Fifth, you should review, evaluate, and understand sales tax and licensing requirements. E-commerce websites were required to collect and pay sales tax in the state where they had a physical presence. However, in South Dakota v. Wayfair, Inc., the Supreme Court overturned the physical presence requirement. Accordingly, California and other states have updated their internet sales laws. As of April 1, 2019, any out-of-state retailer (i.e., remote sellers) must register with the California Department of Tax and Fee Administration (“CDTFA”) and collect sales tax if it sells more than $500,000 in tangible goods for delivery. Also, local retailers that have a physical presence in California, must register with the CDTFA and comply with its guidelines. Physical presence can be established if the retailer has: (1) offices in this state; (2) representatives in this state who take orders, make calls, or deliver tangible personal properties; or (3) equipment in this state - e.g., computers, servers, or machines. This step is somewhat complicated because the laws in each state may be different so it’s always recommended to contact the state taxation department and speak with a qualified tax expert. In addition, you should contact your local city/county agency to determine whether you need a business license.

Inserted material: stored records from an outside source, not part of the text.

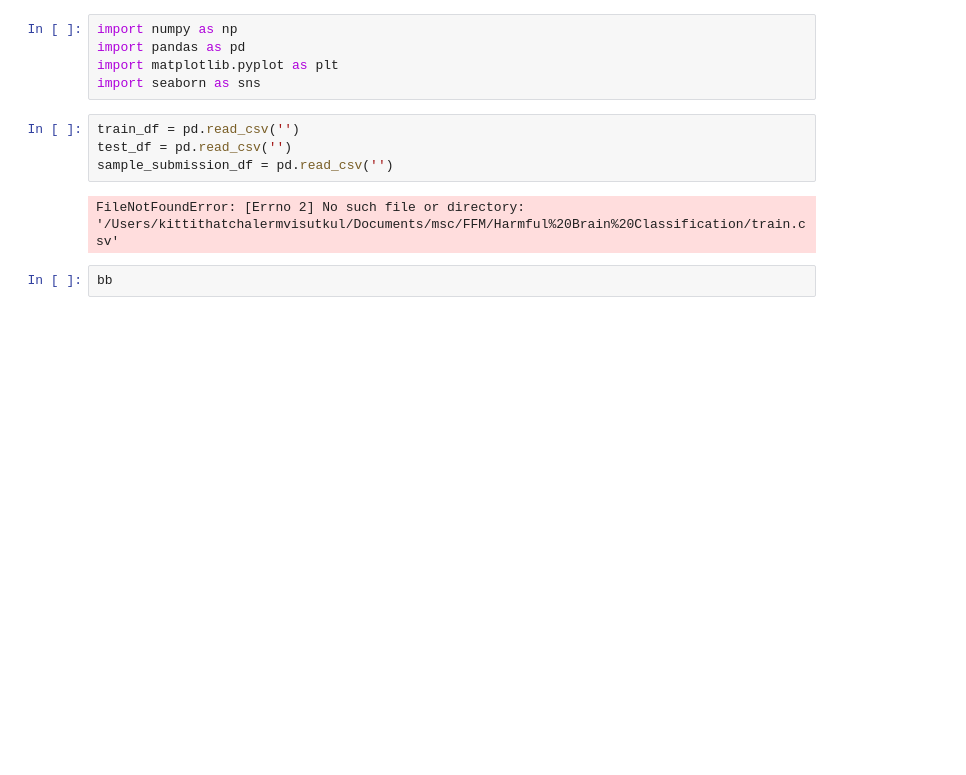
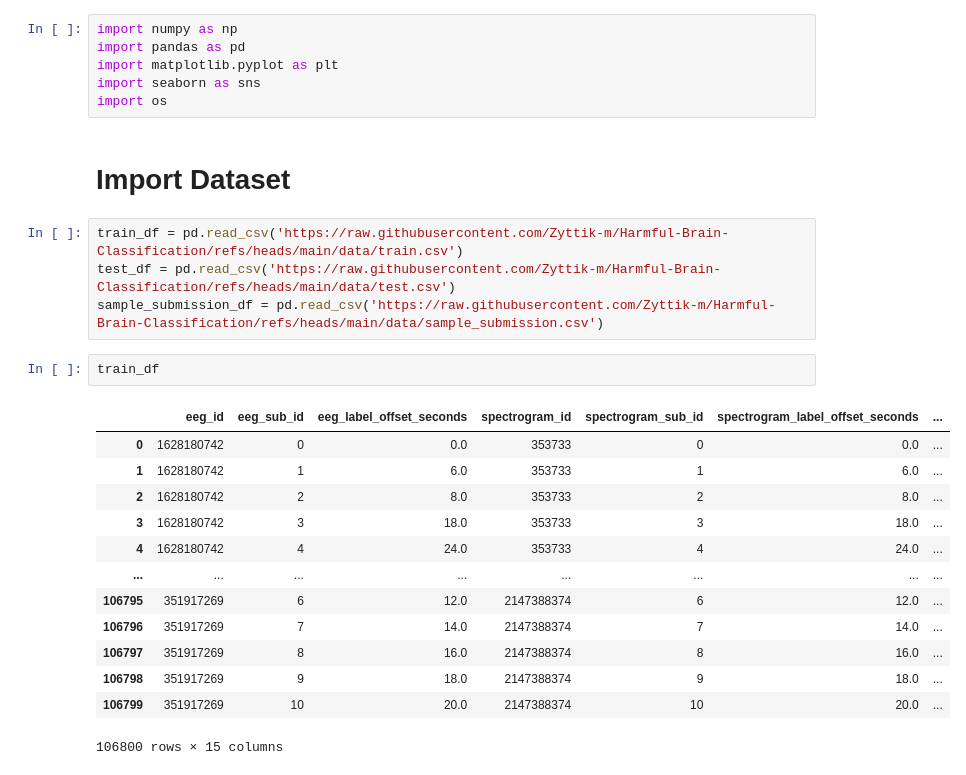
Before and after one commit to Zyttik-m/Harmful-Brain-Classification, a Jupyter notebook: Harmfulbrain Classification.ipynb, the cells around one changed output. Drawn from its saved outputs; the diff is of its cells as text; blank space fills up the shorter version.

```diff
--- a/Harmfulbrain Classification.ipynb
+++ b/Harmfulbrain Classification.ipynb
@@ -3,11 +3,26 @@ import numpy as np
 import pandas as pd
 import matplotlib.pyplot as plt
 import seaborn as sns
+import os
-# %%
-train_df = pd.read_csv('')
-test_df = pd.read_csv('')
-sample_submission_df = pd.read_csv('')
-# %% [output]
-FileNotFoundError: [Errno 2] No such file or directory: '/Users/kittithatchalermvisutkul/Documents/msc/FFM/Harmful%20Brain%20Classification/train.csv'
-# %%
-bb
+# %% [markdown]
+# Import Dataset
+# %%
+train_df = pd.read_csv('https://raw.githubusercontent.com/Zyttik-m/Harmful-Brain-Classification/refs/heads/main/data/train.csv')
+test_df = pd.read_csv('https://raw.githubusercontent.com/Zyttik-m/Harmful-Brain-Classification/refs/heads/main/data/test.csv')
+sample_submission_df = pd.read_csv('https://raw.githubusercontent.com/Zyttik-m/Harmful-Brain-Classification/refs/heads/main/data/sample_submission.csv')
+# %%
+train_df
+# %% [output]
+|  | eeg_id | eeg_sub_id | eeg_label_offset_seconds | spectrogram_id | spectrogram_sub_id | spectrogram_label_offset_seconds | ... |
+| 0 | 1628180742 | 0 | 0.0 | 353733 | 0 | 0.0 | ... |
+| 1 | 1628180742 | 1 | 6.0 | 353733 | 1 | 6.0 | ... |
+| 2 | 1628180742 | 2 | 8.0 | 353733 | 2 | 8.0 | ... |
+| 3 | 1628180742 | 3 | 18.0 | 353733 | 3 | 18.0 | ... |
+| 4 | 1628180742 | 4 | 24.0 | 353733 | 4 | 24.0 | ... |
+| ... | ... | ... | ... | ... | ... | ... | ... |
+| 106795 | 351917269 | 6 | 12.0 | 2147388374 | 6 | 12.0 | ... |
+| 106796 | 351917269 | 7 | 14.0 | 2147388374 | 7 | 14.0 | ... |
+| 106797 | 351917269 | 8 | 16.0 | 2147388374 | 8 | 16.0 | ... |
+| 106798 | 351917269 | 9 | 18.0 | 2147388374 | 9 | 18.0 | ... |
+| 106799 | 351917269 | 10 | 20.0 | 2147388374 | 10 | 20.0 | ... |
+106800 rows × 15 columns
```
Also changed, not shown: parts of 12 cells of this notebook.
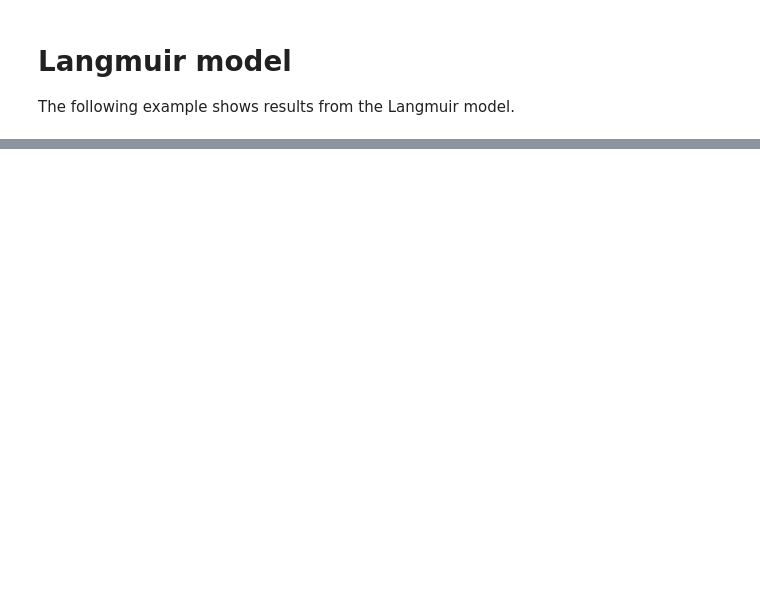
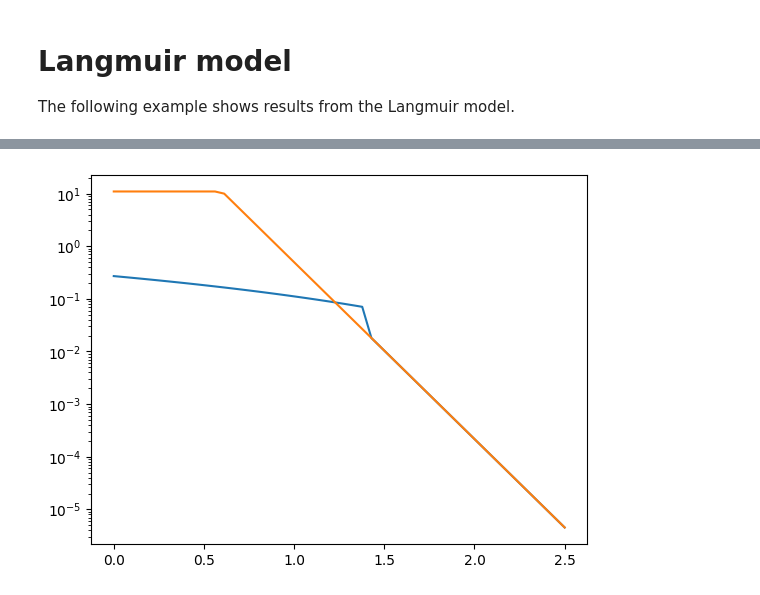
Before and after one commit to jrsmith3/tec, a Jupyter notebook: doc/examples.ipynb, the cells around one changed output, grey strips where cells are left out. Cells and saved outputs as stored; diff of their text form; code cells hidden in the pictures; blank space fills up the shorter version.

Commit message:
Update notebook with Langmuir example
I realize the output of the code is incorrect.

```diff
--- a/doc/examples.ipynb
+++ b/doc/examples.ipynb
@@ -79,5 +77,7 @@ AttributeError: 'Langmuir' object has no attribute 'copy'
 # %%
-plt.plot(collector_voltages, f39_output_current_densities, collector_voltages, f39_ideal_output_current_densities)
+plt.semilogy(collector_voltages, f39_output_current_densities, collector_voltages, f39_ideal_output_current_densities)
 plt.show()
+# %% [output]
+[figure, added]
 # %% [markdown]
 <img src="assets/fig_3.9.png" alt="Hatsopolous and Gyftopoulous vol 1, page 108, Fig. 3.9" style='height: 100%; width: 30%; object-fit: scale-down'>
```
Also changed, not shown: parts of 1 cell of this notebook.
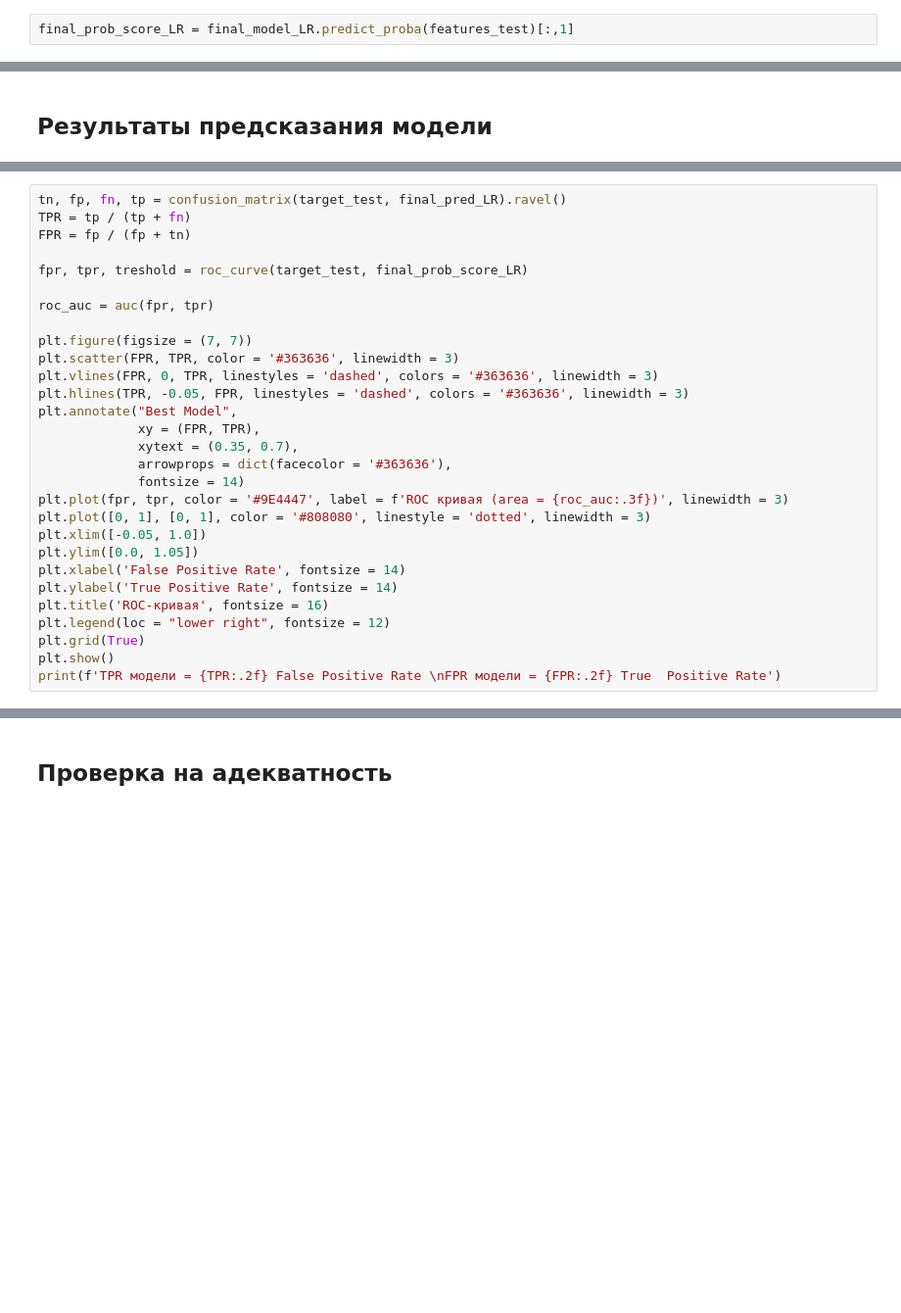
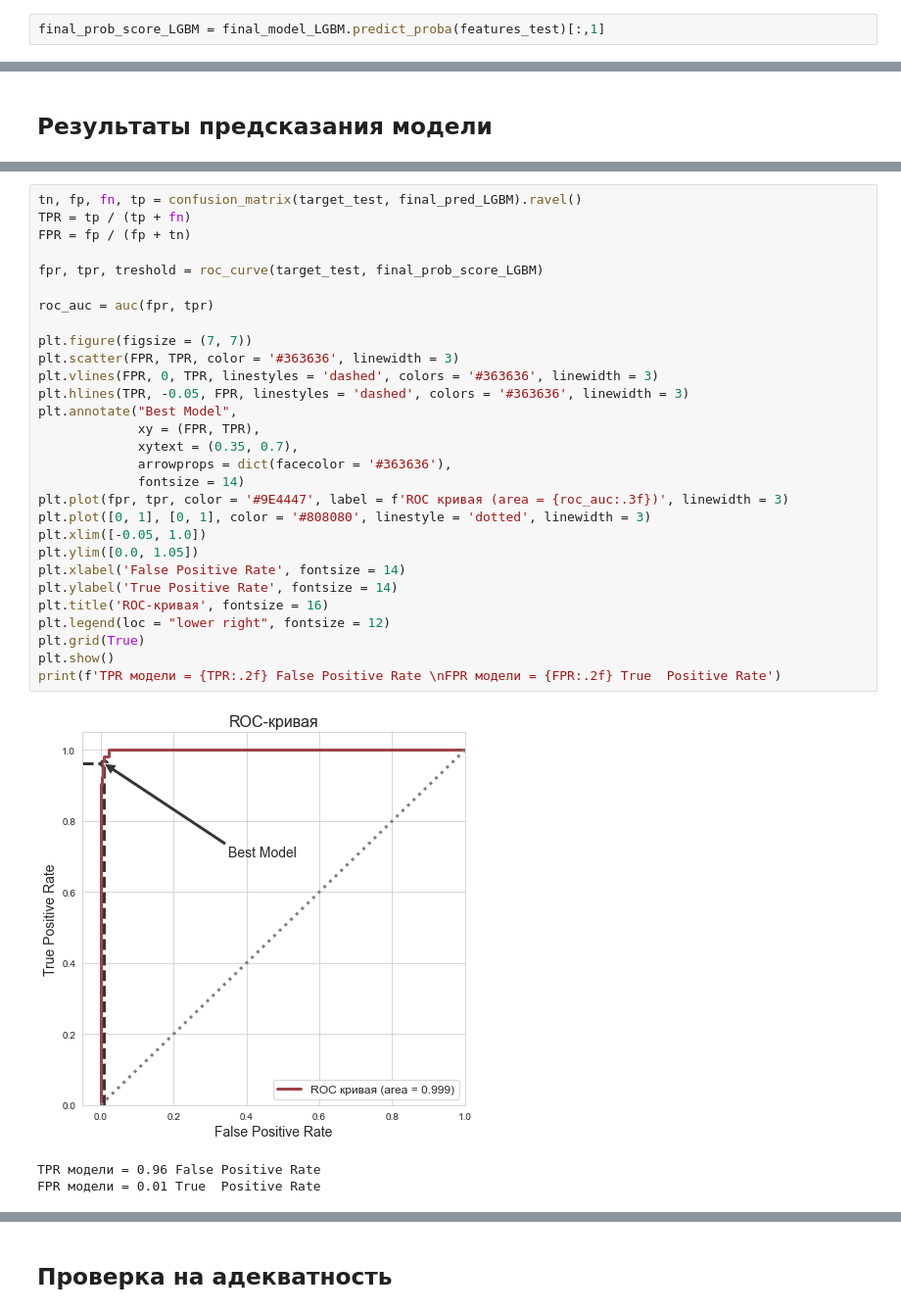
Before and after one commit to Chetverukhin/toxic_comment_classification, a Jupyter notebook: toxic_comment_clasification.ipynb, the cells around one changed output, grey strips where cells are left out. Shown: that part at 98% size. Drawn from its saved outputs; the diff is of its cells as text; blank space fills up the shorter version.

```diff
--- a/toxic_comment_clasification.ipynb
+++ b/toxic_comment_clasification.ipynb
@@ -628,3 +614,3 @@ final_score_LR = f1_score(target_test, final_pred_LR)
 # %%
-final_prob_score_LR = final_model_LR.predict_proba(features_test)[:,1]
+final_prob_score_LGBM = final_model_LGBM.predict_proba(features_test)[:,1]
 # %%
@@ -693,34 +695,38 @@ plt.show()
 Посмотрим теперь на ROC-кривую модели
 </div>
 # %%
-tn, fp, fn, tp = confusion_matrix(target_test, final_pred_LR).ravel()
+tn, fp, fn, tp = confusion_matrix(target_test, final_pred_LGBM).ravel()
 TPR = tp / (tp + fn)
 FPR = fp / (fp + tn)
 
-fpr, tpr, treshold = roc_curve(target_test, final_prob_score_LR)
+fpr, tpr, treshold = roc_curve(target_test, final_prob_score_LGBM)
 
 roc_auc = auc(fpr, tpr)
 
 plt.figure(figsize = (7, 7))
 plt.scatter(FPR, TPR, color = '#363636', linewidth = 3)
 plt.vlines(FPR, 0, TPR, linestyles = 'dashed', colors = '#363636', linewidth = 3)
 plt.hlines(TPR, -0.05, FPR, linestyles = 'dashed', colors = '#363636', linewidth = 3)
 plt.annotate("Best Model",
              xy = (FPR, TPR),
              xytext = (0.35, 0.7),
              arrowprops = dict(facecolor = '#363636'),
              fontsize = 14)
 plt.plot(fpr, tpr, color = '#9E4447', label = f'ROC кривая (area = {roc_auc:.3f})', linewidth = 3)
 plt.plot([0, 1], [0, 1], color = '#808080', linestyle = 'dotted', linewidth = 3)
 plt.xlim([-0.05, 1.0])
 plt.ylim([0.0, 1.05])
 plt.xlabel('False Positive Rate', fontsize = 14)
 plt.ylabel('True Positive Rate', fontsize = 14)
 plt.title('ROC-кривая', fontsize = 16)
 plt.legend(loc = "lower right", fontsize = 12)
 plt.grid(True)
 plt.show()
 print(f'TPR модели = {TPR:.2f} False Positive Rate \nFPR модели = {FPR:.2f} True  Positive Rate')
+# %% [output]
+[figure, added]
+TPR модели = 0.96 False Positive Rate
+FPR модели = 0.01 True  Positive Rate
 # %% [markdown]
 <div style="background-color:#f3f3f3; border:solid #363636 2px; padding: 20px">
 
```
Also changed, not shown: parts of 29 cells of this notebook.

Sixth, you should locate, identify, and protect your intellectual property. For example, if you have a new and useful process, machine, manufacture, or composition, then you should consider filing a patent application. If you have a unique product name, symbol, or design, then you should consider registering a trademark. If you have unique literature, music, videos, or photographs, then you should consider filing a copyright application.
It's important to know your legal rights and responsibilities when it comes to setting up an e-commerce website for online transactions. Please contact our law firm to speak with a knowledgeable e-commerce attorney at your convenience.